With the upcoming Full Moon in Virgo on the 22nd of February and more extensively with the transit of Jupiter in Virgo and the Nodes of the Moon on the Virgo/Pisces axis, where most of the eclipses will happen this year it seems like anxiety is on everyone’s lips.
Chronic anxiety has become a modern epidemic affecting millions of people. We can never be good enough for the standards of perfection. The pressure is to be productive, efficient, beautiful, healthy, active, successful, driven but relaxed AND happy. How is it even possible to breath through this type of burden? With the increasing speed of life through technology, we are wired, stimulated and constantly comparing ourselves to an imagined standard of perfection. This is a very cruel and deceitful game.
Putting pressure on ourselves is fantastic to accomplish some of our goals. But we also have to accept that perfection is not the ultimate goal and that life is perfect in all of its messiness.

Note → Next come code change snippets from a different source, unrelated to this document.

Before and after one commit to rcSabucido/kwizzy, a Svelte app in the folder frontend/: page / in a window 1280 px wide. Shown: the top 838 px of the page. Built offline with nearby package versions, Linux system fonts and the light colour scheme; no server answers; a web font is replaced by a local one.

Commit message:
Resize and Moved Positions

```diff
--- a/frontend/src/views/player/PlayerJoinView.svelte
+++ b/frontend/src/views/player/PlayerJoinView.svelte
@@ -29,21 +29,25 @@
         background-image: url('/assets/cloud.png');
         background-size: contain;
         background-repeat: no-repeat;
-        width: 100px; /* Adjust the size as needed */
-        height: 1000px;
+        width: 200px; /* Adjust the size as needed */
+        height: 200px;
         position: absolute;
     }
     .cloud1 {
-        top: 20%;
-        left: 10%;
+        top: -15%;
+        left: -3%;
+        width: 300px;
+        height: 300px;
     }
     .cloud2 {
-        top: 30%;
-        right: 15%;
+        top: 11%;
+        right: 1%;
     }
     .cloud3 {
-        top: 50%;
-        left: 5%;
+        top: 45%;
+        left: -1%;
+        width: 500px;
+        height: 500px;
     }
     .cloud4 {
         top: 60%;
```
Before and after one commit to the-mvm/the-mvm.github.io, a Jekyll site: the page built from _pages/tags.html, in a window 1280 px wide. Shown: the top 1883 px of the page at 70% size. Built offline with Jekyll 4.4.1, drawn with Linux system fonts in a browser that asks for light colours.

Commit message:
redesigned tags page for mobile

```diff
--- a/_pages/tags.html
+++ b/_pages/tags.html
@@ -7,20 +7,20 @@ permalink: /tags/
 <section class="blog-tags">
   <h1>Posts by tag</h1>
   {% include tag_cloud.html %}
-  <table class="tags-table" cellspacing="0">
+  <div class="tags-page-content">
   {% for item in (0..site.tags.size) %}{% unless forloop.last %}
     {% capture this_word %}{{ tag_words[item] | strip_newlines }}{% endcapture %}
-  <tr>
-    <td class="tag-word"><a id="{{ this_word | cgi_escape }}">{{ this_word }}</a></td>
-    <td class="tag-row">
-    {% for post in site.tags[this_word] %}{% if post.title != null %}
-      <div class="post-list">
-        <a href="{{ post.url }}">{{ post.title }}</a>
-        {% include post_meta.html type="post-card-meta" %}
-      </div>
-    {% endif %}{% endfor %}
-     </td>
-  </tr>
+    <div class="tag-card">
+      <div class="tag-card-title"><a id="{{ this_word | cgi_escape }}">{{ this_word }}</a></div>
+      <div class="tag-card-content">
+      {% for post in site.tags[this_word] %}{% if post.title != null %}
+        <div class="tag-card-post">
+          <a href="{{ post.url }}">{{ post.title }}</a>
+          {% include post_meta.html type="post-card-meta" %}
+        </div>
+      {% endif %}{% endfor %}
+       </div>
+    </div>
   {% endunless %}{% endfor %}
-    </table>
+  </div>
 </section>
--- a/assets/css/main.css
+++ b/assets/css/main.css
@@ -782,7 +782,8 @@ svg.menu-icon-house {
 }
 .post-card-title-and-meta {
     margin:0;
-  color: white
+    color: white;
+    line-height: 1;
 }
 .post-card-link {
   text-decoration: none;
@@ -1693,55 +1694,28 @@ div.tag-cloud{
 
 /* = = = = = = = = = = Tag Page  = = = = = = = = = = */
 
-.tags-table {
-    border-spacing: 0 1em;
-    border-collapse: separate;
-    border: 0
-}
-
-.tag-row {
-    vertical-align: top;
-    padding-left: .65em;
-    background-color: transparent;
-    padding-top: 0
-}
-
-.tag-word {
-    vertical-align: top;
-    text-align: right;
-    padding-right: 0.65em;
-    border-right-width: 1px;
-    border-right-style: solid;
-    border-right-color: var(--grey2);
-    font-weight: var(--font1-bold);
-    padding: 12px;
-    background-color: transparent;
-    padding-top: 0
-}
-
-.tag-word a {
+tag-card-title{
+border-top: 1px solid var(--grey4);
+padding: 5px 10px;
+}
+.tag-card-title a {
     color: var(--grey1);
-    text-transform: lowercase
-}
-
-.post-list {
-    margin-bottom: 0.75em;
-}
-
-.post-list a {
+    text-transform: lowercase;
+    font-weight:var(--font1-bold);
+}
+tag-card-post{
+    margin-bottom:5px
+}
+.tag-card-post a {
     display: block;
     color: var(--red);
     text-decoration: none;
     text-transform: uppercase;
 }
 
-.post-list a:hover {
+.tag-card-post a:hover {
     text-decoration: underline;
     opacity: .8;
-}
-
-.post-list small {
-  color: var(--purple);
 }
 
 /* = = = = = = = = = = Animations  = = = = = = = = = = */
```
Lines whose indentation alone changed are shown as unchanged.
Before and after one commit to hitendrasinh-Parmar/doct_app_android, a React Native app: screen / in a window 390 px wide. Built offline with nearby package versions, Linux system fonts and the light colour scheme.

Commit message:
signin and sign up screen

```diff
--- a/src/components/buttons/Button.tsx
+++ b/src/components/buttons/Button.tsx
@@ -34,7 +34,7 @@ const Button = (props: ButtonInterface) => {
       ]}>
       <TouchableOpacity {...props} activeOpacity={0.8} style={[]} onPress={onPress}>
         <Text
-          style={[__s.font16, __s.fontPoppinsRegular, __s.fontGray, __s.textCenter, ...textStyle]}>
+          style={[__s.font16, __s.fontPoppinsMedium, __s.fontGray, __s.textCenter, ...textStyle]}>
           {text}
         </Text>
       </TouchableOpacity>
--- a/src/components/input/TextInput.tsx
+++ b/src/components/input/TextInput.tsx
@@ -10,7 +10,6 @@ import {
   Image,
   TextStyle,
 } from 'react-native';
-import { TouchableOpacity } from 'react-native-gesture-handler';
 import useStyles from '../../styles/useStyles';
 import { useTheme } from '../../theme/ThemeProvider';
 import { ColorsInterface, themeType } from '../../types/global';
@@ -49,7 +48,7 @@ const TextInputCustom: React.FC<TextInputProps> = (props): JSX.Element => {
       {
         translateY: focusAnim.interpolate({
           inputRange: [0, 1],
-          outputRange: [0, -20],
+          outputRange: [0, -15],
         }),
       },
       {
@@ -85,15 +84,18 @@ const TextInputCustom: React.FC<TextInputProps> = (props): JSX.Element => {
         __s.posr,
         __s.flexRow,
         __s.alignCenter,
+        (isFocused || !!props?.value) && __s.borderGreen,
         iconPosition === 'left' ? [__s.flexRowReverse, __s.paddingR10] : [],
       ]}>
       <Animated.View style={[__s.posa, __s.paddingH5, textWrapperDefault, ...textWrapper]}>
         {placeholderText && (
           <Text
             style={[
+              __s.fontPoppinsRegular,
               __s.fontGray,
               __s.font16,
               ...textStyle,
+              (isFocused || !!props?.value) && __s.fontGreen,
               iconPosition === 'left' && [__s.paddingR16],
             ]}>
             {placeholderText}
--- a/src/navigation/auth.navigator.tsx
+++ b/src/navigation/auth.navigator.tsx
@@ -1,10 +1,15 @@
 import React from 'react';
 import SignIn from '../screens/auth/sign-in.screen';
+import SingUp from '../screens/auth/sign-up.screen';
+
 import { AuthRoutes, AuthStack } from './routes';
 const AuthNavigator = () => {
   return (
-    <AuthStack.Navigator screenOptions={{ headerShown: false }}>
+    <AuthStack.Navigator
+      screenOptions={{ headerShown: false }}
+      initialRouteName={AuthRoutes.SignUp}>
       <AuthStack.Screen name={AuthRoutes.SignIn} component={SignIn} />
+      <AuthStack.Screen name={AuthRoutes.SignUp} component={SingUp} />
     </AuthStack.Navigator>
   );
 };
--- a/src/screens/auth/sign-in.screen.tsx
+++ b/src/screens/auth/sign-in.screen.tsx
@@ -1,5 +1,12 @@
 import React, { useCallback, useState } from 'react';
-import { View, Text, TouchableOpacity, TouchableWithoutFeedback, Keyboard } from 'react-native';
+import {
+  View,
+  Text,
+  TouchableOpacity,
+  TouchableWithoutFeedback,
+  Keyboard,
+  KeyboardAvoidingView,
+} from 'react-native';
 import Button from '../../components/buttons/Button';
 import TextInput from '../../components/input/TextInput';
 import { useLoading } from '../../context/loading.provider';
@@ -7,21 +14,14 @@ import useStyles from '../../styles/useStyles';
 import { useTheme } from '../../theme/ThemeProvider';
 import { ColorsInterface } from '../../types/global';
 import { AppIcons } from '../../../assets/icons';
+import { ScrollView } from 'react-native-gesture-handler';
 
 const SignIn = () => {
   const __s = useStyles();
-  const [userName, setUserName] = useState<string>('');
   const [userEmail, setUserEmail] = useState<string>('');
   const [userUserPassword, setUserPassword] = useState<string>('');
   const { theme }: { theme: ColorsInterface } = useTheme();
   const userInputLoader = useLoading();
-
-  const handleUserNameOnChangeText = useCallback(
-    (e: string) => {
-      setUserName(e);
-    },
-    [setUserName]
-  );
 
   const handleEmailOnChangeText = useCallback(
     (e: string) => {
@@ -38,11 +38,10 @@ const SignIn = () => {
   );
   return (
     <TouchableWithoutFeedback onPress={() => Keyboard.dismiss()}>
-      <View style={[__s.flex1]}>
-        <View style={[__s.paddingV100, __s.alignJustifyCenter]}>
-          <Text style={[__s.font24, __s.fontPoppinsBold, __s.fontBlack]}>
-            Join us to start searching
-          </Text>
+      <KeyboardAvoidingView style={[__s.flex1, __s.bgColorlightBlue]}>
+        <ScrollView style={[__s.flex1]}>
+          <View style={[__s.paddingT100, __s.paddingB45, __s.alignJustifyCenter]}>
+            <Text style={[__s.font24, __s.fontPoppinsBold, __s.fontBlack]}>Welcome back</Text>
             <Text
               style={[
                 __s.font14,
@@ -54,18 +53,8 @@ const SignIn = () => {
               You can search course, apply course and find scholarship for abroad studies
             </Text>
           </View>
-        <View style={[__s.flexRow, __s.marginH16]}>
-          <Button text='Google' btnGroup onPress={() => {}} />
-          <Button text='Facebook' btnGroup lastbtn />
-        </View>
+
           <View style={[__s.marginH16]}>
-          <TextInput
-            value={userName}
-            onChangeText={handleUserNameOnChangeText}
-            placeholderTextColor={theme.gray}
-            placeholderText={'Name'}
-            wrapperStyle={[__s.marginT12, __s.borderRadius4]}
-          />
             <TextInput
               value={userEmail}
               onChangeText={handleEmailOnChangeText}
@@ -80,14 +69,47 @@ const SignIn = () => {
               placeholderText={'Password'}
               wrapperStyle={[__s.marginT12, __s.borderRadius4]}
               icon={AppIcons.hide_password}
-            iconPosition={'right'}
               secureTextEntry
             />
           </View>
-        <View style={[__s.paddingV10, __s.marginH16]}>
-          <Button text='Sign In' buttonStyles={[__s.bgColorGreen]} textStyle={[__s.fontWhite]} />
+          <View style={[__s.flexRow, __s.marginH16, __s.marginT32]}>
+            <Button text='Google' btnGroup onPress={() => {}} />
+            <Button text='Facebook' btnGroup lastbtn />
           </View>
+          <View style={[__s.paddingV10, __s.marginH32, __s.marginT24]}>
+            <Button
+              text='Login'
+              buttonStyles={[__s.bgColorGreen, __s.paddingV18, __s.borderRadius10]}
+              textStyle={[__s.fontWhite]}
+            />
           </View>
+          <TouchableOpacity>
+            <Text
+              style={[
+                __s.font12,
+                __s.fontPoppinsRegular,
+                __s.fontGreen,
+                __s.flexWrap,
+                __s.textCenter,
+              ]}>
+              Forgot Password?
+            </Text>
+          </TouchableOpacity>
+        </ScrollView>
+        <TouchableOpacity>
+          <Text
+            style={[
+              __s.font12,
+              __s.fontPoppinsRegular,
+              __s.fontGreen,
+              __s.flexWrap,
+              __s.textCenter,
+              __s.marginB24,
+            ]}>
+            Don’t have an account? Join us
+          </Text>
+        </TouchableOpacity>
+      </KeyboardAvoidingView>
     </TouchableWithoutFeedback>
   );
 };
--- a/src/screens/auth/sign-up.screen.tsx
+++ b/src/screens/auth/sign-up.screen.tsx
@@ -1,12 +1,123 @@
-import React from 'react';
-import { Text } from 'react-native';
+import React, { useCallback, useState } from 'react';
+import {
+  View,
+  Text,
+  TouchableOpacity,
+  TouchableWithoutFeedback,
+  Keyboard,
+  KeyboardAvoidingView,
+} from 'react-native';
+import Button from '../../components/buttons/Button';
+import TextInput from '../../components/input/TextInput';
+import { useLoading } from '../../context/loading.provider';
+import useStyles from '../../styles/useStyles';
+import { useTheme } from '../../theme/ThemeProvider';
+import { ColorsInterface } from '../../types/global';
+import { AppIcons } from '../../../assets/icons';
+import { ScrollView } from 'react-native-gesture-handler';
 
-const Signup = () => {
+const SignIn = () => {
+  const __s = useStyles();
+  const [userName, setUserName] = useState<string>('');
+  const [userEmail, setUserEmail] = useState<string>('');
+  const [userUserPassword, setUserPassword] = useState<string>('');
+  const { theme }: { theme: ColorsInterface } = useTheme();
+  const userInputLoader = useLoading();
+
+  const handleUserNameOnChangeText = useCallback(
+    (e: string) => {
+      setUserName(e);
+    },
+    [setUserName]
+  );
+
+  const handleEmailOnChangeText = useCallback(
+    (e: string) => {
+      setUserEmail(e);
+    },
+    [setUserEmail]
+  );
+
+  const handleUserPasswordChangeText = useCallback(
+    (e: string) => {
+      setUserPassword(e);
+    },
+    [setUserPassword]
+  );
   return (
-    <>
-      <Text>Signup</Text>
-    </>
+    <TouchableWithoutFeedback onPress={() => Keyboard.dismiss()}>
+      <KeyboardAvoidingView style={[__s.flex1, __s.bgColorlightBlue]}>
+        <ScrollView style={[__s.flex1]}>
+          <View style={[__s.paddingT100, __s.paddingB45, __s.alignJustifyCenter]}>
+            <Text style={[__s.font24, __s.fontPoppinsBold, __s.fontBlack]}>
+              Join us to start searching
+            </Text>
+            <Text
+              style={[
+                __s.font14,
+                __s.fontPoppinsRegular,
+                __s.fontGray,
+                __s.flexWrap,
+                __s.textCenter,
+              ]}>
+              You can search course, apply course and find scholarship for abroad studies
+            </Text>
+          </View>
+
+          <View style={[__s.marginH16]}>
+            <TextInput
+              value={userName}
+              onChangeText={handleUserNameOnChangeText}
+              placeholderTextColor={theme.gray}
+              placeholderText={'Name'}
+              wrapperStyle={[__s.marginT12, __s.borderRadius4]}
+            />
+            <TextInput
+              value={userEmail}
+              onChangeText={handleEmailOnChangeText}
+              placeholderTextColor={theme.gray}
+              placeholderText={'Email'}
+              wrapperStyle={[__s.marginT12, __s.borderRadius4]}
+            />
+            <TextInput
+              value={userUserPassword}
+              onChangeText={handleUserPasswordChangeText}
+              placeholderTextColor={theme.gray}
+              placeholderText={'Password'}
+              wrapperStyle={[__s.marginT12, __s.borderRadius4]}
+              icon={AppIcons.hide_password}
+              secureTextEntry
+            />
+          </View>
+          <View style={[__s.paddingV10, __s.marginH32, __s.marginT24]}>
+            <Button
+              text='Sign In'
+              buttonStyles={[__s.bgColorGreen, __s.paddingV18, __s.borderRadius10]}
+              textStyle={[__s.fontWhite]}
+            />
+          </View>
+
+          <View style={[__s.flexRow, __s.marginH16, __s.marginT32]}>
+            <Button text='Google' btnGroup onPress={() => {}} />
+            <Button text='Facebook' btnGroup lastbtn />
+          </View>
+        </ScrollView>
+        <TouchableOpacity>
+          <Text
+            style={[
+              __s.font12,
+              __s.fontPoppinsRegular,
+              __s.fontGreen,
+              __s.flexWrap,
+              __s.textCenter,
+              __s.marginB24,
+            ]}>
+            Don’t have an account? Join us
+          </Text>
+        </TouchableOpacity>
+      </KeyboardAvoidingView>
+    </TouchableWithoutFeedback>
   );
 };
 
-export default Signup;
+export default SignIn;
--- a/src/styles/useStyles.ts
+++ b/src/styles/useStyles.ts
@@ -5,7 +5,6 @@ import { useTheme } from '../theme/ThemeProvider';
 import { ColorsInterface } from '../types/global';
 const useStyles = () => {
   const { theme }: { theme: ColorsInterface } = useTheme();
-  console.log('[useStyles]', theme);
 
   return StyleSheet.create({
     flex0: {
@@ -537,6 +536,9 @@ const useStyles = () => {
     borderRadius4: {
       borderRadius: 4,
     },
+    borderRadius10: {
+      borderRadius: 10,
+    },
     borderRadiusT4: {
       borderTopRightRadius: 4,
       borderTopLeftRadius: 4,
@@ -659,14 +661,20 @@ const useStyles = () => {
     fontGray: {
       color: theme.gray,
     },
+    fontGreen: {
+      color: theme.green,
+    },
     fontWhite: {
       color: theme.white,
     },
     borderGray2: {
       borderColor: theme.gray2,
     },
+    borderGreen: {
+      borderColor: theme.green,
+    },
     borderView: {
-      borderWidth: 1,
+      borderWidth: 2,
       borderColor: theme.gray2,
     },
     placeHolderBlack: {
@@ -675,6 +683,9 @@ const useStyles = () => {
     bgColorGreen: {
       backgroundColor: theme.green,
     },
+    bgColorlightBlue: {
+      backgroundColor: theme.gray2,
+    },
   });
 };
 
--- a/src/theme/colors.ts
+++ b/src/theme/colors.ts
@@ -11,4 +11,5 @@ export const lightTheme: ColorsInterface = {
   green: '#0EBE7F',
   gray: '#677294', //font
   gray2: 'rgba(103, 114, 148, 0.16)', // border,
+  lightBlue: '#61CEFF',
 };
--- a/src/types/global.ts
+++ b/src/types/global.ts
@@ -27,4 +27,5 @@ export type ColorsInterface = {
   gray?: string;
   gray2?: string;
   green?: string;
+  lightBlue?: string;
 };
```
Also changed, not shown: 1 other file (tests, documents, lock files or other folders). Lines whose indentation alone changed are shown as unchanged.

In their 20 years of treating and studying trauma survivors, Drs. Dennis Charney and Steven Southwick have identified ten common practices in people who have shown resilience in the face of extreme stress.
• Maintaining an optimistic but realistic outlook
• Reliance upon own inner, moral compass
• Turning to religious or spiritual practices
• Seeking and accepting social support
• Imitation of sturdy role models
• Staying physically fit
• Staying mentally sharp
• Cognitive and emotional flexibility (finding a way to accept that which cannot be changed)
• Looking for meaning and opportunity in the midst of adversity
• Facing fear (ability to confront one’s fears)
The Full Moon in Virgo on Monday might increase our desire to have everything perfectly compartmentalized. But with the Sun in Pisces we might also need to know when surrendering to the tides is necessary.
We are in a relatively calm period and March will pick up speed again. Take advantage of this time to get yourself in order and prevent possible stressors down the road. Get rid of unnecessary pressure or accumulated responsibilities and BREATH.
Reference from: Brain & Behaviour Research Foundation